On Unique Field Trip, High School and College Students Experiment With CRISPR in a Box™

To inspire the next generation of students to pursue careers in STEM (science, technology, engineering and math) and learn about the power of genomic science, ChristianaCare’s Gene Editing Institute has launched a new Learning Lab on its premises that offers educational programming about revolutionary CRISPR gene editing technology.

Located next to the Gene Editing Institute’s lab on the University of Delaware’s STAR Campus, the Learning Lab is a physical space that provides an immersive field trip experience for upper-level high school students and college undergraduates who may not have access at their schools to a laboratory to conduct gene editing experiments.

There is no cost for schools to use the lab or for the materials to conduct the experiment. The Gene Editing Institute wants to ensure that all schools have equal opportunity to participate in educational programming at the lab.

Two students from The Charter School of Wilmington work together to perform a gene editing experiment. “We’ve learned a lot of new skills that I’ve never really had a chance to learn before,” said Pauline Zhuang (right).

Students using the lab can perform a gene editing experiment in a single day using the Gene Editing Institute’s innovative CRISPR in a Box™ educational toolkit. All materials in the kit are safe, synthetic materials, and allow students to perform CRISPR gene editing with non-infectious E. coli bacteria. They will be able to see an appearance change indicating gene editing has occurred at the end of their experiment.

Eric Kmiec, Ph.D.

“Students around the country, no matter where they go to school, have the potential to be scientists, researchers and laboratory technicians,” said Eric Kmiec, Ph.D.,  executive director and chief scientific officer of ChristianaCare’s Gene Editing Institute.

“Our hope is that by creating access and space for students to explore, we can inspire the next generation of students to pursue STEM careers.

“The Learning Lab allows us to help cultivate the next generation of genetic scientists and strengthen Delaware and our region as a leader in biotechnology.”

Teaching next-gen scientists today

Education Program Manager Amanda Hewes, MS, developed the Learning Lab after noticing a problem that was undercutting the opportunities of teachers to bring gene editing experiments into the classroom — a lack of space and equipment.

A student spreads bacteria over an augur with a tool colloquially called a “hockey stick” spreader.

“We don’t want anything to hinder the way students learn about CRISPR gene editing,” Hewes said. “If a student feels like there are too many steps, or a teacher doesn’t have an essential piece of equipment, then we’ve lost an opportunity to bring the next generation of scientists into the lab. We’re striving to break down as many barriers as possible for students.”

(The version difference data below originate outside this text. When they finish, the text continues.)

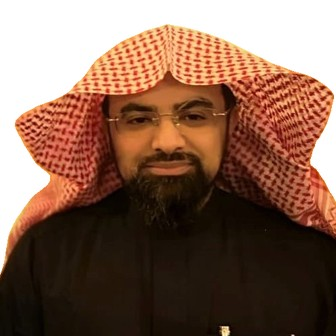
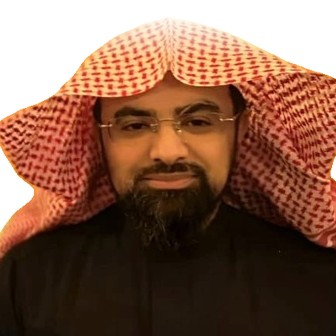
The reciters' photos by Talal's decision and on his responsibility (0054-add1): Mishary Alafasy (Commons, «Copyrighted free use», quranic.ru), Ahmad Al-Ajmi (Commons, CC BY-SA 3.0, أحمد زين) and Yasser Al-Dosari (Flickr, CC BY-SA 2.0, Hudhayfah Ammar), each cut out on white with rembg; all five recu
Claude-Session: https://claude.ai/code/session_01Us2TDE7NdZ8Jsqkkr4TUAg

diff --git a/worker/test/sources.test.ts b/worker/test/sources.test.ts
@@ -167,9 +167,9 @@ describe('the registry (data/sources.json)', () => {
     const dir = path.join(ROOT, 'web/src/v2/reading/photos')
     const avatar = fs.readFileSync(path.join(ROOT, 'web/src/v2/reading/ReciterAvatar.tsx'), 'utf8')
     const files = fs.readdirSync(dir).sort()
-    expect(files).toEqual(['abdulrahman-alsudais.jpg', 'nasser-alqatami.jpg'])
+    expect(files).toEqual(['abdulrahman-alsudais.jpg', 'ahmad-alajmi.jpg', 'mishary-alafasy.jpg', 'nasser-alqatami.jpg', 'yasser-aldosari.jpg'])
     for (const f of files) expect(avatar).toContain(`'./photos/${f}'`)
-    expect(avatar).toMatch(/RECITER_PHOTOS[^=]*= \{ 86: qatami, 54: sudais \}/)
+    expect(avatar).toMatch(/RECITER_PHOTOS[^=]*= \{ 86: qatami, 54: sudais, 123: afasy, 5: ajmi, 92: dosari \}/)
     const qatami = byId('photo-alqatami')
     expect(qatami.licence).toEqual({ name: 'CC BY-SA 4.0', url: 'https://creativecommons.org/licenses/by-sa/4.0/' })
     expect((qatami.credit as Record<string, string>).ar).toBe('أيمن ذو الغنى، CC BY-SA 4.0، عبر ويكيميديا كومنز')
@@ -180,6 +180,17 @@ describe('the registry (data/sources.json)', () => {
     for (const s of [qatami, sudais]) {
       expect(s.group).toBe('recitation')
       expect(String(s.site)).toMatch(/^https:\/\/commons\.wikimedia\.org\/wiki\/File:/)
+    }
+    // 0054-add1: three more, each with the licence its page declares, word for word, and the link to the file.
+    const more = { 'photo-alafasy': ['Copyrighted free use', 'quranic.ru، Copyrighted free use، عبر ويكيميديا كومنز', /^https:\/\/commons\.wikimedia\.org\/wiki\/File:/],
+      'photo-alajmi': ['CC BY-SA 3.0', 'أحمد زين، CC BY-SA 3.0، عبر ويكيميديا كومنز', /^https:\/\/commons\.wikimedia\.org\/wiki\/File:Ahmad_bin_Ali_Al-Ajmi\.png$/],
+      'photo-aldosari': ['CC BY-SA 2.0', 'Hudhayfah Ammar، CC BY-SA 2.0، عبر فليكر', /^https:\/\/www\.flickr\.com\/photos\/193847236@N06\/52088123559\/$/] } as const
+    for (const [id, [lic, ar, site]] of Object.entries(more)) {
+      const s = byId(id)
+      expect(s.group, id).toBe('recitation')
+      expect((s.licence as { name: string }).name, id).toBe(lic)
+      expect((s.credit as Record<string, string>).ar, id).toBe(ar)
+      expect(String(s.site), id).toMatch(site)
     }
   })
 })

diff --git a/web/src/v2/reading/ReciterAvatar.tsx b/web/src/v2/reading/ReciterAvatar.tsx
@@ -1,14 +1,19 @@
 import type { Reciter } from '../../quran/recitation'
 import qatami from './photos/nasser-alqatami.jpg'
 import sudais from './photos/abdulrahman-alsudais.jpg'
+import afasy from './photos/mishary-alafasy.jpg'
+import ajmi from './photos/ahmad-alajmi.jpg'
+import dosari from './photos/yasser-aldosari.jpg'
 import './ReciterAvatar.css'
 
 /** The reciters' photos (reply 0047 §1; CLAUDE.md §8: real photos of reciters with a known licence and its credit), by
- *  mp3quran's read id, cut to the head and shoulders from the Commons files: Nasser Alqatami by Ayman dhū alghiná
- *  (CC BY-SA 4.0, VRT ticket 2024071410002913; the cut stays CC BY-SA 4.0), Abdulrahman Alsudais by the Prime
- *  Minister's Office of India (GODL-India); both cut out on white with rembg (reply 0054 أ1). Their credits are on
- *  «المصادر والشكر» (data/sources.json). */
-export const RECITER_PHOTOS: Partial<Record<number, string>> = { 86: qatami, 54: sudais }
+ *  mp3quran's read id, cut to the head and shoulders and cut out on white with rembg, one frame for all (reply 0054 أ1):
+ *  Nasser Alqatami by Ayman dhū alghiná (CC BY-SA 4.0, VRT ticket 2024071410002913), Abdulrahman Alsudais by the Prime
+ *  Minister's Office of India (GODL-India), Mishary Alafasy from quranic.ru («Copyrighted free use» on Commons), Ahmad
+ *  Al-Ajmi by أحمد زين (CC BY-SA 3.0) and Yasser Al-Dosari by Hudhayfah Ammar on Flickr (CC BY-SA 2.0); the cuts of
+ *  the CC BY-SA ones stay under their licence. The last three by Talal's decision and on his responsibility (0054-add1).
+ *  Abdulbasit Abdulsamad keeps his initial: no licensed photo of him shows his face. Credits on «المصادر والشكر». */
+export const RECITER_PHOTOS: Partial<Record<number, string>> = { 86: qatami, 54: sudais, 123: afasy, 5: ajmi, 92: dosari }
 
 /** A reciter's circle (board RecitersFav): his photo where there is one, else the initial of his name in a medallion.
  *  His name is always written beside it, so the circle is hidden from screen readers. */

diff --git a/web/e2e/v2-0047.spec.ts b/web/e2e/v2-0047.spec.ts
@@ -22,7 +22,7 @@ const shot = async (page: Page, name: string, el?: ReturnType<Page['locator']>) 
   fs.mkdirSync(SHOTS, { recursive: true })
   await (el ?? page).screenshot({ path: path.join(SHOTS, `${name}.png`), animations: 'disabled' })
 }
-const PHOTOS = [86, 54]
+const PHOTOS = [86, 54, 123, 5, 92] // 0054-add1: Abdulbasit (53) keeps his initial
 const byRead = (read: number) => config.reciters.find((r) => r.read === read)!
 
 test.describe('§1 the reciters\' photos', () => {
@@ -60,10 +60,10 @@ test.describe('§1 the reciters\' photos', () => {
     const avatar = sheet.locator('.rd-listen .rd-avatar')
     await expect(avatar.locator('img')).toHaveCount(PHOTOS.includes(config.reciters[0].read) ? 1 : 0)
     await shot(page, 'listen-ar', sheet.locator('.rd-listen'))
-    // Mishary Alafasi has no photo with a known licence: the initial.
-    await page.evaluate(() => localStorage.setItem('imuslim.reciter.v1', '123'))
+    // Abdulbasit Abdulsamad has no photo that shows his face (0054-add1): the initial.
+    await page.evaluate(() => localStorage.setItem('imuslim.reciter.v1', '53'))
     await page.reload()
-    await expect(page.locator('dialog.sheet[open] .rd-listen .rd-avatar')).toHaveText('م')
+    await expect(page.locator('dialog.sheet[open] .rd-listen .rd-avatar')).toHaveText('ع')
     await expect(page.locator('dialog.sheet[open] .rd-listen .rd-avatar img')).toHaveCount(0)
   })
 

diff --git a/web/e2e/v2-0047-player.spec.ts b/web/e2e/v2-0047-player.spec.ts
@@ -182,7 +182,7 @@ test('«تغيير القارئ» in the sheet: the reciters with their photos; 
   await sheet.getByRole('button', { name: ar.changeReciter }).click()
   const picker = page.locator('dialog.sheet[open]', { has: page.locator('.np-picker') })
   await expect(picker.locator('.np-pick')).toHaveCount(config.reciters.length)
-  await expect(picker.locator('.np-pick .rd-avatar img')).toHaveCount(2)
+  await expect(picker.locator('.np-pick .rd-avatar img')).toHaveCount(5) // 0054-add1: all but Abdulbasit
   await picker.locator('.np-pick', { hasText: qatami.name.ar }).click()
   await expect(sheet.locator('.np-name')).toHaveText(qatami.name.ar)
   await expect(sheet.locator('.rd-avatar.is-large img')).toHaveCount(1)

diff --git a/docs/DECISIONS.md b/docs/DECISIONS.md
@@ -999,3 +999,7 @@
     - **الذكر بلفظ آخر في الحديث:** يُبنى بالتبديل الذي يذكره الحديث أو شرحه بنصه، ولا يُعرض قبل مراجعة المنسّق حالةً حالة. وإن لم يذكره الحديث ولا شرحه، لا يُبنى شيء.
     - **وفي `mawaqif.json`:** كل ذكر قرآني يأخذ حقل `quran` نفسه.
   - **CLAUDE.md §3 القاعدة 4:** سطر الاستثناء.
+- **صور القرّاء على خلفية بيضاء** (رد 0054 أ1، والملحق 0054-add1، كلمة طلال 14 أكتوبر 17:47: «ما ابغا تواصل سوي الخطوه وانا بتحمل المسؤولية ابغا صورهم بخلفية بيضه لهم كلهم»):
+  - الصور الأربع ذات التوثيق الضعيف أُدخلت بقرار طلال وعلى مسؤوليته، بعد أن بيّن له المنسّق أن التفريغ لا يغني عن الإذن.
+  - **ما دخل:** صور منشورة برخصة حرة معلنة وحدها، مفرّغة على الأبيض بإطار واحد (rembg). وأُلغيت قنوات الإذن (0054 أ3)، ولا يُرسل شيء لأحد.
+  - **عبدالباسط عبدالصمد:** يبقى بحرفه الأول في البناء 11، لأن صورتيه برخصة معلنة في كومنز لا يظهر فيهما وجهه (مع الملك فيصل، ودار العلوم بديوبند). والقرار لطلال.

Learning real-world applications of gene editing

The Learning Lab also allows students to speak directly with experts in the field about careers in biotechnology and gene editing as they learn the difference between such things as phenotypic and genotypic readouts in their gene editing experiments.

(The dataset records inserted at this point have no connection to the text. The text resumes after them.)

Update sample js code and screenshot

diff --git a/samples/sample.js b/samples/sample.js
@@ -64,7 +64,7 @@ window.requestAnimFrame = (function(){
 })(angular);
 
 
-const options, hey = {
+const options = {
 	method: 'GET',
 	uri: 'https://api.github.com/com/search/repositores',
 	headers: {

This gives students the chance to ask about the real-world application of genome experiments in a research lab. It also lets them think about their place in a lab setting.

Amanda Hewes instructs students on proper pipette technique at a Learning Lab field trip for a Charter School of Wilmington science class.

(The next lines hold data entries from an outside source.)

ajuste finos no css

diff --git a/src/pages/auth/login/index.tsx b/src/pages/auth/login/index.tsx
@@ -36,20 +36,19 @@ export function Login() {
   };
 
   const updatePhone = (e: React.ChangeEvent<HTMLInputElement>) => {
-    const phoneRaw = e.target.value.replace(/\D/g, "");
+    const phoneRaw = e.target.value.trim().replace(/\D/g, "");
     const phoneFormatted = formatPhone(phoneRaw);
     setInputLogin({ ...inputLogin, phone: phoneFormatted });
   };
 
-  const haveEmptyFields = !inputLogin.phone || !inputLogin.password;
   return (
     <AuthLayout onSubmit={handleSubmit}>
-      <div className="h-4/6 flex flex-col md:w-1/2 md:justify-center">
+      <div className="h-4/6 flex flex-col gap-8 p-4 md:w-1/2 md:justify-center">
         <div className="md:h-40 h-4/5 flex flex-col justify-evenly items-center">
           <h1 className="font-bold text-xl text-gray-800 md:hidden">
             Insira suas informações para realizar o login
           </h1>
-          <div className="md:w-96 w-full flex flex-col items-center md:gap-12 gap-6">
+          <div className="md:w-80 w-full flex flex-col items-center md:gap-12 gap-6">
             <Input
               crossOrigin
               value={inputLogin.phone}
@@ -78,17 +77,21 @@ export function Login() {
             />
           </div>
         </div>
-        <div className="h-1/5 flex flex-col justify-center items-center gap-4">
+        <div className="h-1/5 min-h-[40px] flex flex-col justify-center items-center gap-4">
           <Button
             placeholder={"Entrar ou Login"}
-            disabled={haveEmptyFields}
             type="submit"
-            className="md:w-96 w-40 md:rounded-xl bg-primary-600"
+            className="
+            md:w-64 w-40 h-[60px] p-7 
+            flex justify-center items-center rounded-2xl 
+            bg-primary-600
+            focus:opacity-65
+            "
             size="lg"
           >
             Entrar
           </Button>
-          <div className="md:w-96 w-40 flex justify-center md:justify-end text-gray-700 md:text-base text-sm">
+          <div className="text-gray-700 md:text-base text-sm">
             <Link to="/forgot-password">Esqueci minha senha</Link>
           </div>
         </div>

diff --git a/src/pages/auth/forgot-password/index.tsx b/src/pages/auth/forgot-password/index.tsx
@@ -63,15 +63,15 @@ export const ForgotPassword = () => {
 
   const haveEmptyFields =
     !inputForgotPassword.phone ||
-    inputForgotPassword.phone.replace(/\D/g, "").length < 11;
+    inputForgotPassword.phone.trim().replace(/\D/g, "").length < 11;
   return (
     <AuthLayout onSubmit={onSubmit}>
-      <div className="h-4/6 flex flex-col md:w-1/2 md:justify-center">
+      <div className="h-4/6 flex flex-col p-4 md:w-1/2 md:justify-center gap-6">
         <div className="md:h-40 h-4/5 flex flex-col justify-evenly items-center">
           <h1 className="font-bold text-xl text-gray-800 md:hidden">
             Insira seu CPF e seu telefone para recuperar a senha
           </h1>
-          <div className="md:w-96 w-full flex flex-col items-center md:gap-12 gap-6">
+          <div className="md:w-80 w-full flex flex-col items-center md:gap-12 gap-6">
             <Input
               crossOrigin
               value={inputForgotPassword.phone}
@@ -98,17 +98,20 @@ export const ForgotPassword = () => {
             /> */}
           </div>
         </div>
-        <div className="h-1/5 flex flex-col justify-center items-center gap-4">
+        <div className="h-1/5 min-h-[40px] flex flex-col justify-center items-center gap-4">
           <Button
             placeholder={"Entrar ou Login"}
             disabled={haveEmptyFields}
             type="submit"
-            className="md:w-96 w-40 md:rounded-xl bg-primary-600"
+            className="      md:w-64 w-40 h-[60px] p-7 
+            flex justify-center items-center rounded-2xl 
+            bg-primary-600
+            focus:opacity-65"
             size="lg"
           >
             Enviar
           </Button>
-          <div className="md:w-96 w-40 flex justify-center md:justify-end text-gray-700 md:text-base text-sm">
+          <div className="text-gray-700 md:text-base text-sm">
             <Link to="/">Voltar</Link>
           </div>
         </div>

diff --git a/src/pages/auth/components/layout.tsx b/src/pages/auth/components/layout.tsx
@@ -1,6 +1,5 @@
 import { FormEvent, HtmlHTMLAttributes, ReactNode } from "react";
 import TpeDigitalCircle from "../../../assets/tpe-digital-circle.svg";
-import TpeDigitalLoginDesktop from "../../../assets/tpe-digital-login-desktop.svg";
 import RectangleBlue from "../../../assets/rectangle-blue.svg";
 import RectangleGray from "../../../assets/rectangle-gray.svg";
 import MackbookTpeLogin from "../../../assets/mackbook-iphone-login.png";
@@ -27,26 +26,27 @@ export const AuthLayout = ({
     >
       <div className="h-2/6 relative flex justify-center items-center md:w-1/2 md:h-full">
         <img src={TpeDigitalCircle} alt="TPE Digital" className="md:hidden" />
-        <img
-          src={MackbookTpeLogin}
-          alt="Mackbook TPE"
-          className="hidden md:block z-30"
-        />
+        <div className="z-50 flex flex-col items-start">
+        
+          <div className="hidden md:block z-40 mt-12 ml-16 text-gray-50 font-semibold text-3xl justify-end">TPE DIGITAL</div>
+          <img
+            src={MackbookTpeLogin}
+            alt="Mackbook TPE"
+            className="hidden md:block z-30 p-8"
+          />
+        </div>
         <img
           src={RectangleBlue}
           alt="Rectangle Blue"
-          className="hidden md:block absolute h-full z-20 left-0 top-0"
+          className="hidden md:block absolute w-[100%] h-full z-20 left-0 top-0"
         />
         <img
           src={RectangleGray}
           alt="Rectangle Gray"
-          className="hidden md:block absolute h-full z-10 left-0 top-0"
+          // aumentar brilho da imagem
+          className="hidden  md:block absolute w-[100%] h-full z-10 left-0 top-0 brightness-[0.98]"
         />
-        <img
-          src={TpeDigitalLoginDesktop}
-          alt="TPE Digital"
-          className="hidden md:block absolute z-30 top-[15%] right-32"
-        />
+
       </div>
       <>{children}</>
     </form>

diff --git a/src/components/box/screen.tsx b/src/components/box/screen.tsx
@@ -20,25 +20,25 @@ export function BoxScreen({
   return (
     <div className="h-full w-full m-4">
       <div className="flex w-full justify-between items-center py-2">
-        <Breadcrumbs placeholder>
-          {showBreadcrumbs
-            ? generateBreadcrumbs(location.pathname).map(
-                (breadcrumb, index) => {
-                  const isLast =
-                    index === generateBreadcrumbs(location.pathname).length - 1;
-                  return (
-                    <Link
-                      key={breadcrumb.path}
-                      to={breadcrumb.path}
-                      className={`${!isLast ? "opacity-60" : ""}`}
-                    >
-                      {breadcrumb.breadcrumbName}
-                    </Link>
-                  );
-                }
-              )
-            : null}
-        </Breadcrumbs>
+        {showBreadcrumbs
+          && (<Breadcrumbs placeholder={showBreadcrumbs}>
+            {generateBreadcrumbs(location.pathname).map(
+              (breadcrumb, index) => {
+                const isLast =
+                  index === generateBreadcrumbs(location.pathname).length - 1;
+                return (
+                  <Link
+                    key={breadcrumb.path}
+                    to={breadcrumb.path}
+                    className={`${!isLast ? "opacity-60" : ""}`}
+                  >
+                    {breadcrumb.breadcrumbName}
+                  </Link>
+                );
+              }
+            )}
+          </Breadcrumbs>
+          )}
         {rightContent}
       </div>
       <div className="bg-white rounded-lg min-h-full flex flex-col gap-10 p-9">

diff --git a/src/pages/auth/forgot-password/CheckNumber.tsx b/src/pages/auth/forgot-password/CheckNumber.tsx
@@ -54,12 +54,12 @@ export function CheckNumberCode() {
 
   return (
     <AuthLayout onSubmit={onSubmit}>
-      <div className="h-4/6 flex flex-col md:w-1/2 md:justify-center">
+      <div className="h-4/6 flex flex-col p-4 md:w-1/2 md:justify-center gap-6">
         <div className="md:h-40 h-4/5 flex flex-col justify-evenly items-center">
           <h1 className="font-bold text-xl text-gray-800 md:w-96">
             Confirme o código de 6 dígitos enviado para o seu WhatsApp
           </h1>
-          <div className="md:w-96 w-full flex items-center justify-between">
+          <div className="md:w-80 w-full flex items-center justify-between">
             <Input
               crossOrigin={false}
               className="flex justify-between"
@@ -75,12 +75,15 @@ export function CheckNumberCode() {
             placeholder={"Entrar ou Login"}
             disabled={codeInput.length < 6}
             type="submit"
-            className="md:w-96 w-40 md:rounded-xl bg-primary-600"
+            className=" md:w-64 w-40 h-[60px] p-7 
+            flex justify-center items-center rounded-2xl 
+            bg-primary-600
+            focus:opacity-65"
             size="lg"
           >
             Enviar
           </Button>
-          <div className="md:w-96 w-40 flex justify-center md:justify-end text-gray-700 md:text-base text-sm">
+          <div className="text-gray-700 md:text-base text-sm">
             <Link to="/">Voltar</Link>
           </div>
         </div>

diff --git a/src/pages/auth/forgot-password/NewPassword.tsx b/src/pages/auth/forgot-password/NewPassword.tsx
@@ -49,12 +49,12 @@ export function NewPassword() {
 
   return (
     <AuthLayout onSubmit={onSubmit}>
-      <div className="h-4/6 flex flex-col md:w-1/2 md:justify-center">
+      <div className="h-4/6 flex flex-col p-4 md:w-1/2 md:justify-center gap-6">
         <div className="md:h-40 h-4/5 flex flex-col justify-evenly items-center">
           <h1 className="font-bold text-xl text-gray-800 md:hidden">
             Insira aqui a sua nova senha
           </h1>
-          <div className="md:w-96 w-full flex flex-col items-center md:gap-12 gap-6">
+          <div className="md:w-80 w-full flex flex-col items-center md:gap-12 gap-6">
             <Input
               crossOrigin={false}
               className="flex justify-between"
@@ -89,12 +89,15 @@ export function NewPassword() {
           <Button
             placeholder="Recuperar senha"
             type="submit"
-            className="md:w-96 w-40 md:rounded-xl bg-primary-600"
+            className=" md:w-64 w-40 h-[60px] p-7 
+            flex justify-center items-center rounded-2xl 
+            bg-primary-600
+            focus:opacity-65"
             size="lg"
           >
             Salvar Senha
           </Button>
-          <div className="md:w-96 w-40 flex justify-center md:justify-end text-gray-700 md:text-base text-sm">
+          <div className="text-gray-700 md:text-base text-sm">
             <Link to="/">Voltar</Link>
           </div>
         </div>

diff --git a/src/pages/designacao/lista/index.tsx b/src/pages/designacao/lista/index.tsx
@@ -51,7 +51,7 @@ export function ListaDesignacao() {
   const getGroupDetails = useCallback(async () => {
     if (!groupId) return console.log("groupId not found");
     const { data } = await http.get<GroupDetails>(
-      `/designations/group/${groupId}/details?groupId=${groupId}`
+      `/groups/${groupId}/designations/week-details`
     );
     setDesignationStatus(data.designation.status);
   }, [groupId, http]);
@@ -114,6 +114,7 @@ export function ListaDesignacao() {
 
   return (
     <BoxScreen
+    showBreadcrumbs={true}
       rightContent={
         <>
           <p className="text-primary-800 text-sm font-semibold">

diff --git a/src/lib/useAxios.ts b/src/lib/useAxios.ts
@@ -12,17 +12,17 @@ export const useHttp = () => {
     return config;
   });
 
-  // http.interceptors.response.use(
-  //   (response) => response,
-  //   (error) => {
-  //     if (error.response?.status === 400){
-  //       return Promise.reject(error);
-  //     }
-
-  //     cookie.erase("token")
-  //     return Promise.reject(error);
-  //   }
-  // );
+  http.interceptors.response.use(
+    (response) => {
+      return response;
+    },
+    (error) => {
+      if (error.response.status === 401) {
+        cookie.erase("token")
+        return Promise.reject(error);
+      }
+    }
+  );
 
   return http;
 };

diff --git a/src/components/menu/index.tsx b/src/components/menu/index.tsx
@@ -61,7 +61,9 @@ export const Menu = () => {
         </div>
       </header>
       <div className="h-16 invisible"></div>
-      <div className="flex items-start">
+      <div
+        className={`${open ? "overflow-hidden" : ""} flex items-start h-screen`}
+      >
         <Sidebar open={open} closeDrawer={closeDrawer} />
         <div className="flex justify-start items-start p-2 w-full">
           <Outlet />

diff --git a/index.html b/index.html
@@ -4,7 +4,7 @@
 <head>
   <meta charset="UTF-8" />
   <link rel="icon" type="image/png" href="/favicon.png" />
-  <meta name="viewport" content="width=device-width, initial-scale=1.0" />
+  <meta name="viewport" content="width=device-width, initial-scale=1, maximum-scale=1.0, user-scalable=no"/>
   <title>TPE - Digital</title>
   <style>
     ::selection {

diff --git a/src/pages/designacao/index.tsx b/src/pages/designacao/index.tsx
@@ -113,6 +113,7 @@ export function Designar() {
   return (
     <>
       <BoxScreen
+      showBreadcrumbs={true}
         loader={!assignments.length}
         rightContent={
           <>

“I’ve never been in an actual lab setting before,” said Shiloh Lee, a junior at The Charter School of Wilmington, at a recent class. “I think it is very, very cool to be able to experience it.”

“I’ve learned a lot of new skills with the micropipetting,” said Pauline Zhuang, a senior. “We don’t have the same resources at our school. The CRISPR in a Box is such a great resource. My classmates and I have been able to experience, firsthand, what it is like to actually do gene editing.”

Through the program, the Gene Editing Institute hopes to educate 1,000 students by spring 2024. Currently, the lab is on track to engage more than 200 students by the end of the spring 2023 semester.

CRISPR stands for Clustered Regularly Interspaced Short Palindromic Repeats, which are the hallmark of a bacterial defense system that forms the basis for CRISPR-Cas 9 genome editing technology. The CRISPR technology enables researchers to modify genes in living cells and organisms and may make it possible to correct mutations at precise locations in the human genome in order to treat genetic causes of disease.

For more information about the Learning Lab and the educational program, email geneeditinginstitute@christianacare.org.